#### [Required action]
All entries below are to be retyped in full, precisely as they appear.

(Data for analysis)

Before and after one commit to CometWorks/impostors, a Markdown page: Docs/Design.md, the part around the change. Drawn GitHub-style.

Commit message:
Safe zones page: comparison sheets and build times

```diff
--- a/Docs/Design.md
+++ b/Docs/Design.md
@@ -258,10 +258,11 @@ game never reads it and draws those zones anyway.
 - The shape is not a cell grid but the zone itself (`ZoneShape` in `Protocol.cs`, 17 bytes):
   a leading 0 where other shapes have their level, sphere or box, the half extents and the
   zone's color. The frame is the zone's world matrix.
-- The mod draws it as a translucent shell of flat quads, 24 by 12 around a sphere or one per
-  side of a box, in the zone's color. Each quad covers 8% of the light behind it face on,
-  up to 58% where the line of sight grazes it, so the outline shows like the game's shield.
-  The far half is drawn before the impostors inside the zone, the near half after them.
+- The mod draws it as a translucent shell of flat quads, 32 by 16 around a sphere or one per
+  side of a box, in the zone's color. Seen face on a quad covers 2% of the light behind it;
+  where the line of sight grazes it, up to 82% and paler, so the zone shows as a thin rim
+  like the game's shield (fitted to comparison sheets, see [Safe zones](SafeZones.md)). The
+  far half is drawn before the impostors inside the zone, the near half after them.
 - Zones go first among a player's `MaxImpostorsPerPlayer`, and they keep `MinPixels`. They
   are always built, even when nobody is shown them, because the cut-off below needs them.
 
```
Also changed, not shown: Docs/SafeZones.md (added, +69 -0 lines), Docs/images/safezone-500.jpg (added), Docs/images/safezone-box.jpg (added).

(End Data for analysis)

#### [Response to this exercise]
Before and after one commit to CometWorks/impostors, a Markdown page: Docs/Design.md, the part around the change. Drawn GitHub-style.

Commit message:
Safe zones page: comparison sheets and build times

```diff
--- a/Docs/Design.md
+++ b/Docs/Design.md
@@ -258,10 +258,11 @@ game never reads it and draws those zones anyway.
 - The shape is not a cell grid but the zone itself (`ZoneShape` in `Protocol.cs`, 17 bytes):
   a leading 0 where other shapes have their level, sphere or box, the half extents and the
   zone's color. The frame is the zone's world matrix.
-- The mod draws it as a translucent shell of flat quads, 24 by 12 around a sphere or one per
-  side of a box, in the zone's color. Each quad covers 8% of the light behind it face on,
-  up to 58% where the line of sight grazes it, so the outline shows like the game's shield.
-  The far half is drawn before the impostors inside the zone, the near half after them.
+- The mod draws it as a translucent shell of flat quads, 32 by 16 around a sphere or one per
+  side of a box, in the zone's color. Seen face on a quad covers 2% of the light behind it;
+  where the line of sight grazes it, up to 82% and paler, so the zone shows as a thin rim
+  like the game's shield (fitted to comparison sheets, see [Safe zones](SafeZones.md)). The
+  far half is drawn before the impostors inside the zone, the near half after them.
 - Zones go first among a player's `MaxImpostorsPerPlayer`, and they keep `MinPixels`. They
   are always built, even when nobody is shown them, because the cut-off below needs them.
 
```
Also changed, not shown: Docs/SafeZones.md (added, +69 -0 lines), Docs/images/safezone-500.jpg (added), Docs/images/safezone-box.jpg (added).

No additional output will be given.